avatar

by admin on September 9, 2009

Ain’t life grand hereabouts?

The sun is out, the thermometers are up and all is right with the world, right?

Well it would be if our July-like September wasn’t poised to turn into that awful item called winter.  And winter, as we all know, is the time of year when the mind drifts off to thoughts of days of heat gone by.

September is a time for winter tire contemplation and obsessive wondering about the weather and how to survive the coming bitter wintery blasts. Some people I know swear by the Old Farmers’ Almanac. It comes out in midsummer and carries predictions of the weather to come with specific instructions for specific areas. This area, we are told since we don’t subscribe to anything so unscientific as a bunch of statisticians looking back to the climates of years gone by then combining it with God knows what nature signs (perhaps the length of the porcupine’s quills or the depth of a duck’s down) to come up with a prediction, is due for a mild winter.

My wife, the late Kitty Mantell (we call her late because she’s never on time) relies almost religiously on the Canadian Weather Office to plan her winter outings. As the mercury plummets she gets on the blower and daily calls the weatherman to hear a recorded message predicting what the weather will be like over the next five days.
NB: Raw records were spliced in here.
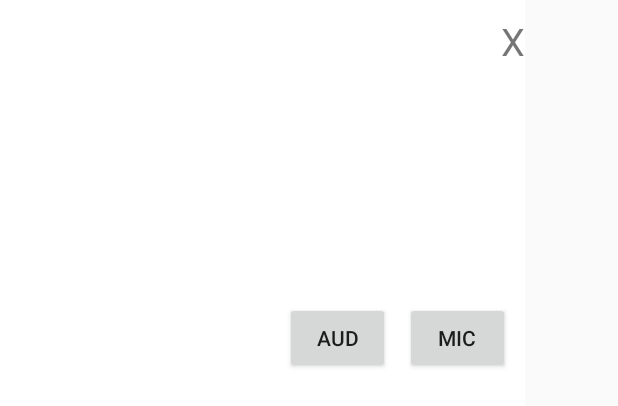
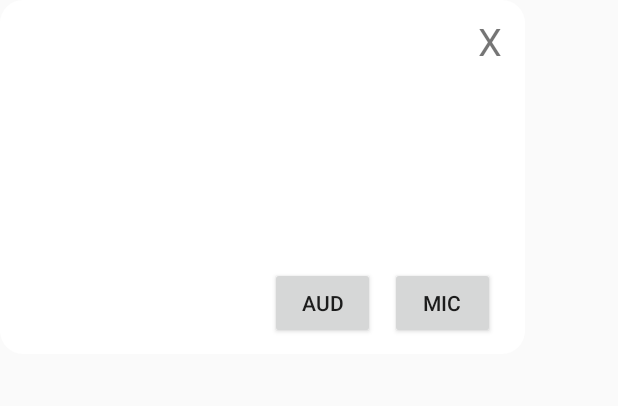
Before and after one commit to hijerry17/speechRecognition_test, an Android app: the layout customdialog.xml on its own in the app's theme, with its tools: preview values and no code run, on a phone screen of 412 x 824 dp. Shown: the top 406 px of the screen. Run offline under Robolectric (Android 15) with nearby library versions, the phone set to English and light mode, and no system bars.

Commit message:
다이얼로그 디자인 수정

```diff
--- /dev/null
+++ b/app/src/main/res/drawable/dialog.xml
@@ -0,0 +1,12 @@
+<?xml version="1.0" encoding="utf-8"?>
+<shape xmlns:android="http://schemas.android.com/apk/res/android"
+    android:padding="10dp"
+    android:shape="rectangle" >
+    <solid android:color="#FFF" />
+    <corners
+        android:bottomLeftRadius="15dp"
+        android:bottomRightRadius="15dp"
+        android:topLeftRadius="15dp"
+        android:topRightRadius="15dp" />
+
+</shape>
--- a/app/src/main/res/layout/customdialog.xml
+++ b/app/src/main/res/layout/customdialog.xml
@@ -2,8 +2,20 @@
 <LinearLayout xmlns:android="http://schemas.android.com/apk/res/android"
     android:layout_width="350dp"
     android:layout_height="match_parent"
-    android:background="#ffffff"
+    android:background="@android:color/transparent"
     xmlns:app="http://schemas.android.com/apk/res-auto"
+    android:orientation="vertical">
+
+    <LinearLayout
+        android:layout_width="match_parent"
+        android:layout_height="wrap_content"
+        android:orientation="vertical"
+        android:background="@drawable/dialog">
+
+        <LinearLayout
+            android:layout_width="match_parent"
+            android:layout_height="wrap_content"
+            android:layout_margin="10dp"
             android:orientation="vertical">
 
             <TextView
@@ -12,17 +24,10 @@
                 android:textSize="25dp"
                 android:text="X"
                 android:background="#ffffff"
-        android:layout_marginTop="10dp"
+                android:layout_marginRight="5dp"
                 android:layout_gravity="right"
                 android:gravity="right"
                 android:id="@+id/btn_cancel" />
-
-    <LinearLayout
-        android:layout_width="match_parent"
-        android:layout_height="wrap_content"
-        android:layout_margin="10dp"
-        android:orientation="vertical">
-
             <TextView
                 android:layout_width="match_parent"
                 android:layout_height="wrap_content"
@@ -32,24 +37,22 @@
             <TextView
                 android:layout_width="match_parent"
                 android:layout_height="wrap_content"
-            android:textSize="20dp"
+                android:textSize="15dp"
                 android:layout_marginTop="10dp"
                 android:id="@+id/tv_eng" />
 
             <TextView
                 android:layout_width="match_parent"
                 android:layout_height="wrap_content"
-            android:textSize="25dp"
+                android:textSize="20dp"
                 android:layout_marginTop="10dp"
                 android:id="@+id/tv_wrong" />
-    </LinearLayout>
-
 
             <LinearLayout
                 android:layout_width="match_parent"
                 android:layout_height="wrap_content"
                 android:orientation="horizontal"
-        android:layout_marginTop="10dp"
+                android:layout_marginTop="20dp"
                 android:gravity="right">
                 <Button
                     android:layout_width="70dp"
@@ -67,3 +70,8 @@
             </LinearLayout>
 
         </LinearLayout>
+
+
+    </LinearLayout>
+
+</LinearLayout>
--- a/app/src/main/res/values/styles.xml
+++ b/app/src/main/res/values/styles.xml
@@ -16,6 +16,9 @@
 
         <item name="windowActionBar">false</item>
         <item name="windowNoTitle">true</item>
+        <item name="android:windowBackground">@android:color/transparent</item>
+        <item name="android:backgroundDimEnabled">true</item>
+
     </style>
 
 </resources>
```
Lines whose indentation alone changed are shown as unchanged.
Now if you believe in UFOS, fairies, angels and the like you will probably believe in Canada’s weatherman. On the phone he sounds so authoritative and compellingly confident when he recites how the sun will come up at 7:10 a.m. and set 5:12 p.m. while a cold front moving in from the prairies is engulfing Ottawa where the temperature will range all the way from X to as far down as Y or some such frothy balderdash involving climatic convulsions.

Now Kitty insists on listening to and believing in these wishful weather wanderings with the zeal of a religious fanatic. Never mind that the weather office was grilled by a journalist last year and one official admitted publicly, and apparently without a shred of embarrassment, that his organization’s record of accuracy in predicting the weather was at best spot on only 45 per cent of the time.

Forty-five percent. Imagine if your doctor was only able to diagnose correctly 45 per cent of the time. Or if your airline had pilots who could only land their airliner without crashing 45 per cent of the time. Or if your local politician told the truth only 45 percent of the time. (Oh, wait. For someone like Ontario Premier Dalton McGinty, who once put into writing a promise never to raise taxes, 45 percent would be a number to boast about.)

Nevertheless Kitty remains blindly faithful even when told that her beloved weather office earlier this decade decided a budget shortfall could best be remedied by closing a number of weather observing station across the country and losing the use of their vital weather observing equipment.

Now, isn’t that the solution of an organization that has given up trying? Where are you Percy Saltzman, now that we need you once again.